YOUR GOAL >> Among the entries that follow, how many lines contain the word "assets"? Give the number alone.

[Recorded data]
§ §
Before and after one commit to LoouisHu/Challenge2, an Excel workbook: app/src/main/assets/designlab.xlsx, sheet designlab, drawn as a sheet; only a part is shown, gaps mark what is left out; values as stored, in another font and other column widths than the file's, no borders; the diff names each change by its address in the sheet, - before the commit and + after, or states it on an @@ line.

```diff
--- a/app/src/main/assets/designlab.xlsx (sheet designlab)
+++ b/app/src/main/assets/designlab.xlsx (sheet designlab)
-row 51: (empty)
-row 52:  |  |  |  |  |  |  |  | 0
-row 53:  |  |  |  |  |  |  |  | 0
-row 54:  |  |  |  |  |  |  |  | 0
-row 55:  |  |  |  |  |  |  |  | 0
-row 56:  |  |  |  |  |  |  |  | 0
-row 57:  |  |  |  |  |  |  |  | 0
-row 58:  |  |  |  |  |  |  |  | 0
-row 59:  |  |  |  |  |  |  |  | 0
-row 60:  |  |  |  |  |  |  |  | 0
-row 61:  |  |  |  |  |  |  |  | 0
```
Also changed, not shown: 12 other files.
§ §
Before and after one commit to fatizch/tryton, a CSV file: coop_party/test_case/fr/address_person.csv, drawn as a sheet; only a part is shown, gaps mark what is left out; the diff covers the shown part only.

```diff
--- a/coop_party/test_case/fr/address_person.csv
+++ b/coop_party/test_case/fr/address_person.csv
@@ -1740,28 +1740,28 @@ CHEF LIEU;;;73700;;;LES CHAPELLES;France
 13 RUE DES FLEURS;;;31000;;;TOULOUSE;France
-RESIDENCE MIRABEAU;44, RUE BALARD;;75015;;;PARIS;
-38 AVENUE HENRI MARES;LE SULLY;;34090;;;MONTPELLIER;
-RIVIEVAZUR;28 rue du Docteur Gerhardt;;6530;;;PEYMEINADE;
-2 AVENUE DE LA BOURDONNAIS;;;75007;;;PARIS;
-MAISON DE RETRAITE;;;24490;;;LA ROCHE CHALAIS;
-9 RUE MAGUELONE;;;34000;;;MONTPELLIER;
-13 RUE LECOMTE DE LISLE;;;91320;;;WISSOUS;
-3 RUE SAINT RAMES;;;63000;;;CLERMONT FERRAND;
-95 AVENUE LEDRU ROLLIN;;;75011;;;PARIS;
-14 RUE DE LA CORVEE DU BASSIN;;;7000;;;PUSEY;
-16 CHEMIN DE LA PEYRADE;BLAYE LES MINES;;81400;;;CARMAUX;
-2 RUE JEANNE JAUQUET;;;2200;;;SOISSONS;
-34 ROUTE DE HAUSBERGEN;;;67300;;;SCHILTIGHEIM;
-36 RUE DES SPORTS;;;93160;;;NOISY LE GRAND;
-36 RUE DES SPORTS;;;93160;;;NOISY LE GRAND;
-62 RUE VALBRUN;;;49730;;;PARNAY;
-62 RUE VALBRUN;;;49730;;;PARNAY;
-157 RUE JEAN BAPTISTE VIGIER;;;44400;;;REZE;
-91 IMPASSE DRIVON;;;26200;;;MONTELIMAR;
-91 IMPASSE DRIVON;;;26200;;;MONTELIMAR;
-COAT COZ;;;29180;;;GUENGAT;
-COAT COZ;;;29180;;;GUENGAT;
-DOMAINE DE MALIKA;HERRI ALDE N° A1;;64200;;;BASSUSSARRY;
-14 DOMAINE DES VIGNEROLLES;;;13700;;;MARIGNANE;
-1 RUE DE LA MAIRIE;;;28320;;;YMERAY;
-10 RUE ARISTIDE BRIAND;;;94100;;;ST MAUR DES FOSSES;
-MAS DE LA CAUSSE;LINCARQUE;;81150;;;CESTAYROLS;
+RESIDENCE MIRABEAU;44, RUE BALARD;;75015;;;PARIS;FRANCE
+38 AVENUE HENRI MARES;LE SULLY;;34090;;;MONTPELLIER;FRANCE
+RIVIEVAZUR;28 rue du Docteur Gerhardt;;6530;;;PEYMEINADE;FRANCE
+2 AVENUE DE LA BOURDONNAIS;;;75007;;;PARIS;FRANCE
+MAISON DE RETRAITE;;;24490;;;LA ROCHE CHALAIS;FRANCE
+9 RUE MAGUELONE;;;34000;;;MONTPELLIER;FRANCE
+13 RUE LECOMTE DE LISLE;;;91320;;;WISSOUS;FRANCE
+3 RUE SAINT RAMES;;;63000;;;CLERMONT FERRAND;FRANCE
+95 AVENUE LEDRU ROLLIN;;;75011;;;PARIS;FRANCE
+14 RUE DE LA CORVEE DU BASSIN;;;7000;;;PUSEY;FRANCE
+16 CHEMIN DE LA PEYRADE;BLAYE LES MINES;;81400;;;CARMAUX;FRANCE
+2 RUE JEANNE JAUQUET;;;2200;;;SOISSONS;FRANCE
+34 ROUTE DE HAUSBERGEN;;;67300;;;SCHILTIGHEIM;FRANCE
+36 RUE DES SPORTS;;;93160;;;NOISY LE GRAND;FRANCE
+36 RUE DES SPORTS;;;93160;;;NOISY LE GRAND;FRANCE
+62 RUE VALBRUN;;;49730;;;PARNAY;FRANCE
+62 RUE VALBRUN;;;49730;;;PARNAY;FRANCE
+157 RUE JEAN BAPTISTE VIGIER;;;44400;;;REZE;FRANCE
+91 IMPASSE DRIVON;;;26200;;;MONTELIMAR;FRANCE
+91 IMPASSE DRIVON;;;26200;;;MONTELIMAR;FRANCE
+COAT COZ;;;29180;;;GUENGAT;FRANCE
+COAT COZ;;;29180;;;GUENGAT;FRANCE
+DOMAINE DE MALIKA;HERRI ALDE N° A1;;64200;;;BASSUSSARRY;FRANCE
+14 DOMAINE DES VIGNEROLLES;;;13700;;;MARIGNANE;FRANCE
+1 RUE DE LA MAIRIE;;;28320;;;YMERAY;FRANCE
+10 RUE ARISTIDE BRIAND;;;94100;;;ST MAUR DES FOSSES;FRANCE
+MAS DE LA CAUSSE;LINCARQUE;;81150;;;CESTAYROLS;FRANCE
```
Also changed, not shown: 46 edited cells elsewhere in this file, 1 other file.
§ §
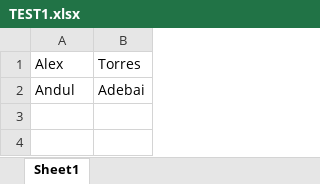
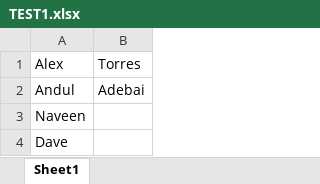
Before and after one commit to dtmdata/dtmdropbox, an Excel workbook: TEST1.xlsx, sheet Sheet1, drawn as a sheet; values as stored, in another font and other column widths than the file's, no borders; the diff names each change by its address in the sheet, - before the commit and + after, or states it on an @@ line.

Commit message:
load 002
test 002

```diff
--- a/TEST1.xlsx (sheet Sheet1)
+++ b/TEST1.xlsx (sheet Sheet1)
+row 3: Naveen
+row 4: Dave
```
§ §
OUTPUT OF THE TASK >> 3